WHAT IS BEING ASKED => Print each record exactly as it appears, but drop the images.

Records from a data collection
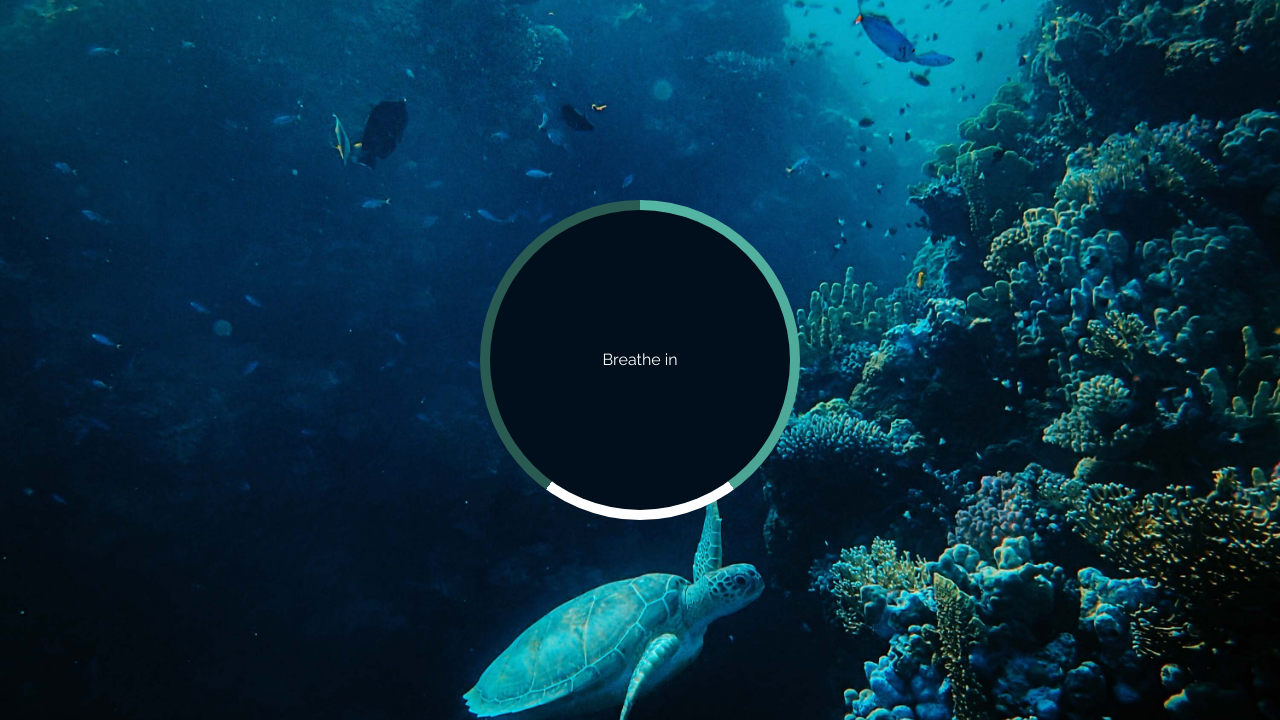
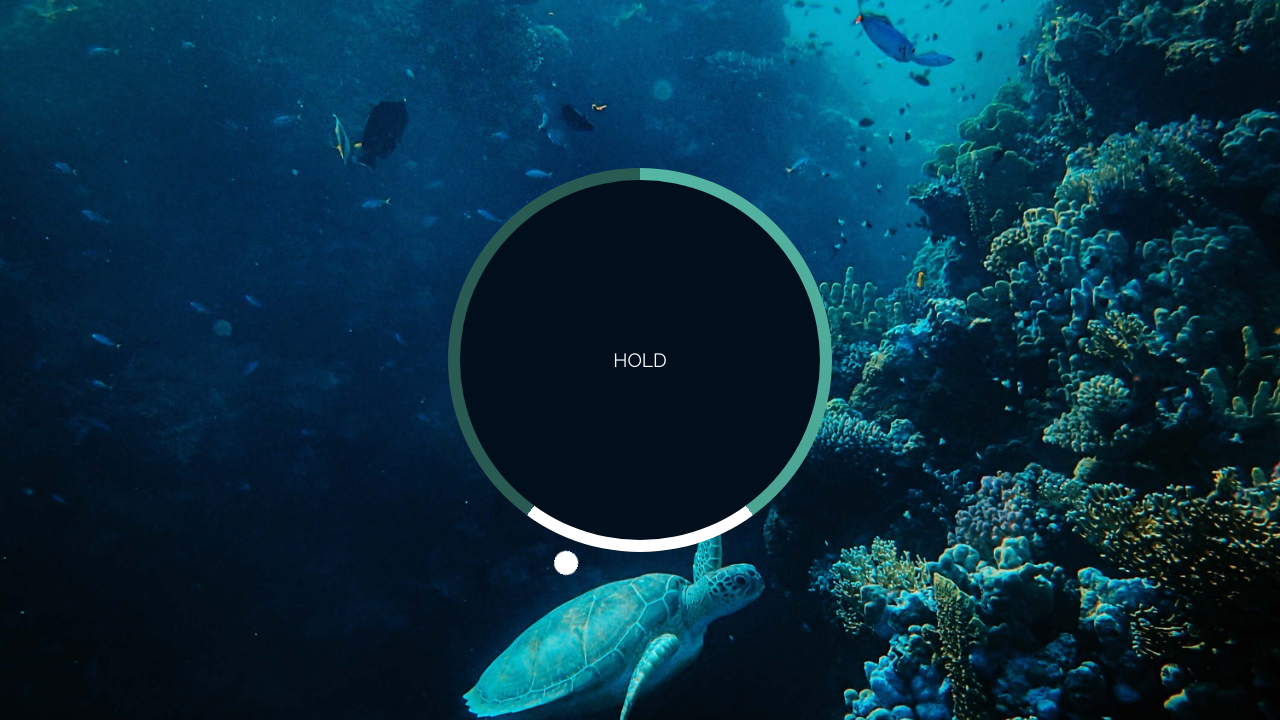
Before and after one commit to MattRuetz/relaxed-breathing-app, a plain HTML site: page index.html in a window 1280 px wide. Shown: the part 80-800 px from the top of the page. Drawn offline with Linux system fonts and the light colour scheme.

Commit message:
animations for ball, and growth/shrinking. slowed animation for near 4s breaths.

```diff
--- a/index.html
+++ b/index.html
@@ -13,7 +13,7 @@
     <body>
         <h1>Relax...</h1>
 
-        <div class="container" id="container">
+        <div class="container grow" id="container">
             <div class="circle"></div>
 
             <p id="text">Breathe in</p>
--- a/script.js
+++ b/script.js
@@ -0,0 +1,23 @@
+const container = document.getElementById('container');
+const text = document.getElementById('text');
+
+const totalTime = 9000;
+const breatheTime = (totalTime / 5) * 2;
+const holdTime = totalTime / 5;
+
+const breathAnimation = () => {
+    text.textContent = 'Inhale';
+
+    container.classList.replace('shrink', 'grow');
+    setTimeout(() => {
+        text.textContent = 'HOLD';
+        setTimeout(() => {
+            container.classList.replace('grow', 'shrink');
+            text.textContent = 'Exhale';
+        }, holdTime);
+    }, breatheTime);
+};
+
+breathAnimation();
+
+setInterval(breathAnimation, totalTime);
--- a/style.css
+++ b/style.css
@@ -55,3 +55,56 @@ body {
     top: -10px;
     left: -10px;
 }
+
+.pointer-container {
+    position: absolute;
+    top: -40px;
+    left: 140px;
+    width: 20px;
+    height: 190px;
+    animation: rotate 9s linear forwards infinite;
+    transform-origin: bottom center;
+}
+
+.pointer {
+    background-color: white;
+    border-radius: 50%;
+    height: 20px;
+    width: 20px;
+    display: block;
+}
+
+@keyframes rotate {
+    from {
+        transform: rotate(0deg);
+    }
+    to {
+        transform: rotate(360deg);
+    }
+}
+
+.container.grow {
+    animation: grow 3.5s linear forwards;
+}
+
+@keyframes grow {
+    from {
+        transform: scale(1);
+    }
+    to {
+        transform: scale(1.2);
+    }
+}
+
+.container.shrink {
+    animation: shrink 3.5s linear forwards;
+}
+
+@keyframes shrink {
+    from {
+        transform: scale(1.2);
+    }
+    to {
+        transform: scale(1);
+    }
+}
```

TASK RESULT =>
Before and after one commit to MattRuetz/relaxed-breathing-app, a plain HTML site: page index.html in a window 1280 px wide. Shown: the part 80-800 px from the top of the page. Drawn offline with Linux system fonts and the light colour scheme.

Commit message:
animations for ball, and growth/shrinking. slowed animation for near 4s breaths.

```diff
--- a/index.html
+++ b/index.html
@@ -13,7 +13,7 @@
     <body>
         <h1>Relax...</h1>
 
-        <div class="container" id="container">
+        <div class="container grow" id="container">
             <div class="circle"></div>
 
             <p id="text">Breathe in</p>
--- a/script.js
+++ b/script.js
@@ -0,0 +1,23 @@
+const container = document.getElementById('container');
+const text = document.getElementById('text');
+
+const totalTime = 9000;
+const breatheTime = (totalTime / 5) * 2;
+const holdTime = totalTime / 5;
+
+const breathAnimation = () => {
+    text.textContent = 'Inhale';
+
+    container.classList.replace('shrink', 'grow');
+    setTimeout(() => {
+        text.textContent = 'HOLD';
+        setTimeout(() => {
+            container.classList.replace('grow', 'shrink');
+            text.textContent = 'Exhale';
+        }, holdTime);
+    }, breatheTime);
+};
+
+breathAnimation();
+
+setInterval(breathAnimation, totalTime);
--- a/style.css
+++ b/style.css
@@ -55,3 +55,56 @@ body {
     top: -10px;
     left: -10px;
 }
+
+.pointer-container {
+    position: absolute;
+    top: -40px;
+    left: 140px;
+    width: 20px;
+    height: 190px;
+    animation: rotate 9s linear forwards infinite;
+    transform-origin: bottom center;
+}
+
+.pointer {
+    background-color: white;
+    border-radius: 50%;
+    height: 20px;
+    width: 20px;
+    display: block;
+}
+
+@keyframes rotate {
+    from {
+        transform: rotate(0deg);
+    }
+    to {
+        transform: rotate(360deg);
+    }
+}
+
+.container.grow {
+    animation: grow 3.5s linear forwards;
+}
+
+@keyframes grow {
+    from {
+        transform: scale(1);
+    }
+    to {
+        transform: scale(1.2);
+    }
+}
+
+.container.shrink {
+    animation: shrink 3.5s linear forwards;
+}
+
+@keyframes shrink {
+    from {
+        transform: scale(1.2);
+    }
+    to {
+        transform: scale(1);
+    }
+}
```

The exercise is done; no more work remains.